Thursday, August 07, 2014

Think We Do Well at Educating? Think again!

USA, USA…

We’re number one, we’re number one…

We have all heard these chants of national pride many times.  The next time you hear them though, I ask you to consider not the number one, rather the numbers 17, 23, and 31.

According to a world ranking of 15 year old students, the good ol’ USA ranks
  • 17th in reading abilities (Honk Kong, Finland & South Korea tie for #1)
  • 23rd in science abilities (Finland & Japan tie for #1)
  • 31st in math skills (Finland is #1)
Do these numbers fill you with national pride?

Before you go there, it’s not a simple matter of money.  Americans already invest nearly one trillion dollars each year in our educational system. The return on our investment? A failure to serve adequately a significant percentage of our youngest citizens.

Approximately four million young people begin the trek through high school each year.  How do they do?

In 2012, 1.65 million students took the SAT exam.  Of that number only 43% or 710,000 scored well enough to meet the college and career benchmark.  That means 57% of SAT test-takers are not meeting the benchmark.  That's almost one million, soon to be declared ready for college, students whom are simply not academically ready.

Additionally, two and a quarter million students simply never take the test.  In part, because one and a quarter million of them drop out entirely while the remaining one million graduate high school but are not qualified to take the test.

Thus, using college and career readiness as the benchmark for measuring our one trillion dollar investment's success, only 18% who enter high school each year, exit in a college and career ready state.  Not exactly pride inducing results.

While it’s one thing to digest such stats and another to feel sorry for the students involved, the issue here is much larger than just a poor educational investment result.

Let’s look for a minute at the one and a quarter million students who each year fail to graduate because they drop out of high school.  One year’s worth of dropouts denies society more than $319 billion - $260,000 per dropout in lost incremental wages, taxes, and productivity over their lifetime.  A decade’s worth of dropouts cost our nation almost four trillion dollars according to the U.S. Department of Education.

Let’s bring the math a little closer to home though.  It is reported that the Los Angeles Unified School District costs, all-in, $330,000 per student to go from kindergarten through just 10th grade.  The incremental lost wages, taxes and productivity over the lifetime of a dropout, we already know is $260,000.  That means it costs society $330,000 plus $260,000 or more than half a million dollars to produce a high school dropout!  Simply shameful.

Is there a core issue, a root-cause to focus upon?

Did you know that a child’s reading proficiency by third grade has a direct correlation with his or her success in high school and beyond?  I have come to believe that a key cornerstone to addressing our poor educational performance resides in changing how we teach our youngsters to read.

Until about third grade, a young student is supposed to be learning-to-read. Beginning in fourth grade however, they are expected to read-to-learn.  What happens if the student is not taught to read proficiently by third grade? 

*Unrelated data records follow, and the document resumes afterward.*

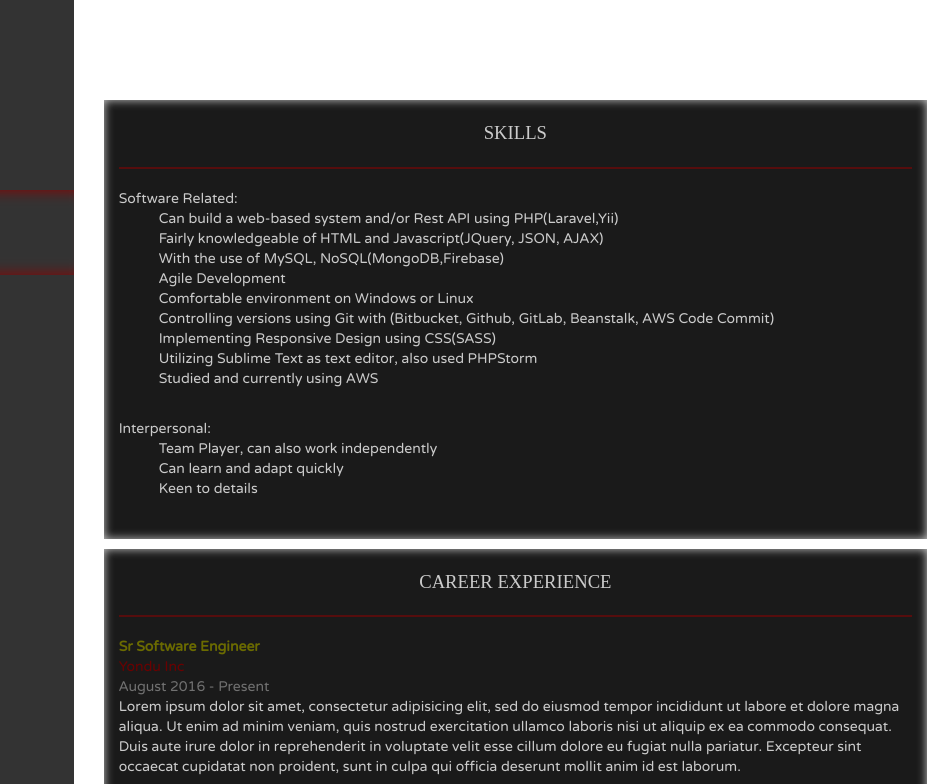
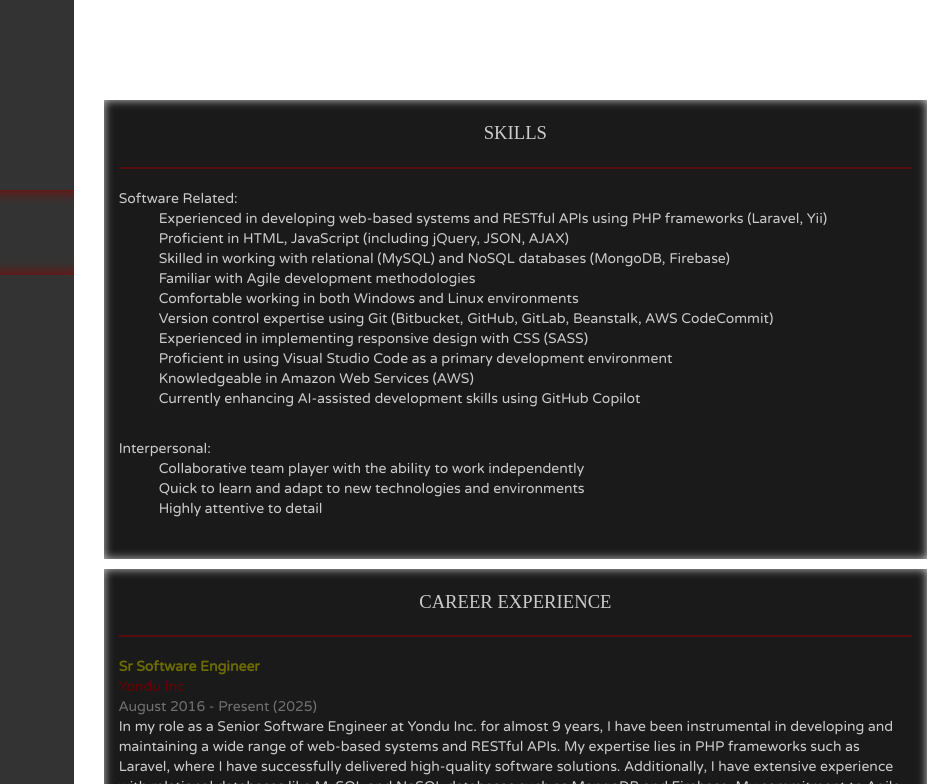
Before and after one commit to jeremyabulencia/jeremyabulencia.github.io, a plain HTML site: page index.html in a window 1280 px wide. Shown: the top 784 px of the page, 338-1280 px from the left. Drawn offline with Linux system fonts and the light colour scheme; some packages are replaced by stand-ins of ours; a script that the page names is missing.

Commit message:
update descriptions

```diff
--- a/index.html
+++ b/index.html
@@ -20,13 +20,6 @@
 
 		<!-- <link href='http://fonts.googleapis.com/css?family=Roboto:400,300,500,700' rel='stylesheet' type='text/css'> -->
 		<link href="//netdna.bootstrapcdn.com/font-awesome/4.0.3/css/font-awesome.css" rel="stylesheet">
-
-        <!--
-        <link rel="shortcut icon" href="../favicon.ico">
-        <link rel="stylesheet" type="text/css" href="imports/IconHoverEffects/css/default.css" />
-        <link rel="stylesheet" type="text/css" href="imports/IconHoverEffects/css/component.css" />
-        <script src="imports/IconHoverEffects/imports/IconHoverEffects/js/modernizr.custom.js"></script>
-	   -->
     </head>
 
 
@@ -82,22 +75,23 @@
                         <div class="content">
                             <span>Software Related: </span>
                                 <ul>
-                                    <li>Can build a web-based system and/or Rest API using PHP(Laravel,Yii)</li>
-                                    <li>Fairly knowledgeable of HTML and Javascript(JQuery, JSON, AJAX)</li>
-                                    <li>With the use of MySQL, NoSQL(MongoDB,Firebase)</li>
-                                    <li>Agile Development</li>
-                                    <li>Comfortable environment on Windows or Linux</li>
-                                    <li>Controlling versions using Git with (Bitbucket, Github, GitLab, Beanstalk, AWS Code Commit)</li>
-                                    <li>Implementing Responsive Design using CSS(SASS)</li>
-                                    <li>Utilizing Sublime Text as text editor, also used PHPStorm</li>
-                                    <li>Studied and currently using AWS</li>
+                                    <li>Experienced in developing web-based systems and RESTful APIs using PHP frameworks (Laravel, Yii)</li>
+                                    <li>Proficient in HTML, JavaScript (including jQuery, JSON, AJAX)</li>
+                                    <li>Skilled in working with relational (MySQL) and NoSQL databases (MongoDB, Firebase)</li>
+                                    <li>Familiar with Agile development methodologies</li>
+                                    <li>Comfortable working in both Windows and Linux environments</li>
+                                    <li>Version control expertise using Git (Bitbucket, GitHub, GitLab, Beanstalk, AWS CodeCommit)</li>
+                                    <li>Experienced in implementing responsive design with CSS (SASS)</li>
+                                    <li>Proficient in using Visual Studio Code as a primary development environment</li>
+                                    <li>Knowledgeable in Amazon Web Services (AWS)</li>
+                                    <li>Currently enhancing AI-assisted development skills using GitHub Copilot</li>
                                 </ul>
                             <br/>
                             <span>Interpersonal: </span>
                                 <ul>
-                                    <li>Team Player, can also work independently</li>
-                                    <li>Can learn and adapt quickly</li>
-                                    <li>Keen to details</li>
+                                    <li>Collaborative team player with the ability to work independently</li>
+                                    <li>Quick to learn and adapt to new technologies and environments</li>
+                                    <li>Highly attentive to detail</li>
                                 </ul>
                             <br/>
                         </div>
@@ -116,15 +110,12 @@
                             <p>
                                 <a href="#" data-href="#"><span class="companyName">Yondu Inc</span></a>
                                 <br>
-                                <span class="companyDate muted">August 2016 - Present</span>
+                                <span class="companyDate muted">August 2016 - Present (2025)</span>
                                 <br>
                                 <span class="companyDescription">
-                                    Lorem ipsum dolor sit amet, consectetur adipisicing elit, sed do eiusmod
-                                    tempor incididunt ut labore et dolore magna aliqua. Ut enim ad minim veniam,
-                                    quis nostrud exercitation ullamco laboris nisi ut aliquip ex ea commodo
-                                    consequat. Duis aute irure dolor in reprehenderit in voluptate velit esse
-                                    cillum dolore eu fugiat nulla pariatur. Excepteur sint occaecat cupidatat non
-                                    proident, sunt in culpa qui officia deserunt mollit anim id est laborum.
+                                    In my role as a Senior Software Engineer at Yondu Inc. for almost 9 years, I have been instrumental in developing and maintaining a wide range of web-based systems and RESTful APIs. My expertise lies in PHP frameworks such as Laravel, where I have successfully delivered high-quality software solutions.
+                                    Additionally, I have extensive experience with relational databases like MySQL and NoSQL databases such as MongoDB and Firebase.
+                                    My commitment to Agile development methodologies has enabled me to collaborate effectively within cross-functional teams, delivering projects on time and within scope.
                                 </span>
                                 <ul class="companyTask hide">
                                     <li>Front-end function of transferring of wallet or balances page:</li>
@@ -156,7 +147,7 @@
                                 <span class="companyDate muted">November 2012 - June 2016</span>
                                 <br>
                                 <span class="companyDescription">
-                                    Served as Full stack Web Developer of  <a href="http://tagcash.com/">TagCash</a> . Helped build a Payment and Rewards platform that aims to alter cash to virtual currency with the same value. The site was launch early 2014.
+                                    Served as Full Stack Web Developer at TagCash, contributing to the development of a Payment and Rewards platform designed to transition cash to virtual currency of equivalent value. The platform was launched in early 2014.
                                 </span>
                                 <ul class="companyTask hide">
                                     <li>Front-end function of transferring of wallet or balances page:</li>
--- /dev/null
+++ b/styles.css
@@ -0,0 +1,111 @@
+* {
+    box-sizing: border-box;
+    margin: 0;
+    padding: 0;
+}
+
+body {
+    font-family: 'Arial', sans-serif;
+    background-color: #f2f2f2;
+    color: #333;
+}
+
+.container {
+    width: 90%;
+    max-width: 900px;
+    margin: auto;
+    background: #fff;
+    padding: 20px;
+    border-radius: 8px;
+    box-shadow: 0 4px 10px rgba(0,0,0,0.1);
+}
+
+header {
+    background: #007bff;
+    color: #fff;
+    padding: 20px 0;
+    text-align: center;
+}
+
+header h1 {
+    font-size: 2.5em;
+}
+
+nav ul {
+    list-style: none;
+}
+
+nav ul li {
+    display: inline;
+    margin: 0 15px;
+}
+
+nav a {
+    color: #fff;
+    text-decoration: none;
+    font-weight: bold;
+}
+
+nav a:hover {
+    text-decoration: underline;
+}
+
+h2 {
+    background: #e7f1ff;
+    color: #007bff;
+    padding: 10px;
+    border-radius: 5px;
+    margin: 20px 0;
+}
+
+h3 {
+    margin: 10px 0;
+    display: flex;
+    align-items: center;
+}
+
+.job {
+    margin-bottom: 20px;
+}
+
+ul {
+    list-style-type: disc;
+    padding-left: 20px;
+}
+
+footer {
+    text-align: center;
+    padding: 20px 0;
+    background: #007bff;
+    color: #fff;
+    margin-top: 20px;
+    border-radius: 5px;
+}
+
+footer a {
+    color: #fff;
+    margin: 0 10px;
+    font-size: 1.5em;
+}
+
+footer a:hover {
+    color: #ffd700;
+}
+
+@media (max-width: 600px) {
+    h1 {
+        font-size: 2em;
+    }
+
+    header h1 {
+        font-size: 2em;
+    }
+
+    h2 {
+        font-size: 1.5em;
+    }
+
+    h3 {
+        font-size: 1.2em;
+    }
+}
```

Can they readily read-to-learn in fourth grade and beyond?  Some can overcome a poor start. The statistics however suggest the majority do not. 

According to the National Right to Read Foundation, only 32% of all 4th graders and only 31% of all 8th graders read at their respective grade level.

Of course, it’s hard to blame the children if it's really a teaching issue.  And it's hard to blame the teachers if they have not been provided the right tools. A review by the National Council of Teacher Quality covering 222 reading courses from 72 institutions serving teachers in training, found that 85% of the teaching-to-read courses simply ignore current scientific research on reading and the best way to develop reading skills.  In other words, our upcoming teachers are not being taught to teach reading with the latest understanding of how to best promote such skills.

Now what?

I hope the tidbits I have shared here today, strike a chord with you and leave you wanting to learn more. An excellent resource can be found in the book “Blueprint for a Literate Nation” by Cinthia Coletti.  I’ve met Cinthia and I know that her children’s struggle to learn put her on a path toward raising awareness as to just how abysmal our educational system is at serving students – not just the best and brightest – but all students, citizens who will determine the future of our nation.

The next time you hear, “We’re #1, we’re #1” remember we are really 17th in reading, 23rd in science and 31st in math.  Then tell someone about it.  If we spark enough conversations, we might also spark action toward becoming a truly Literate Nation.

Literate Nation's web site: http://literatenation.org/

###

No comments:

Post a Comment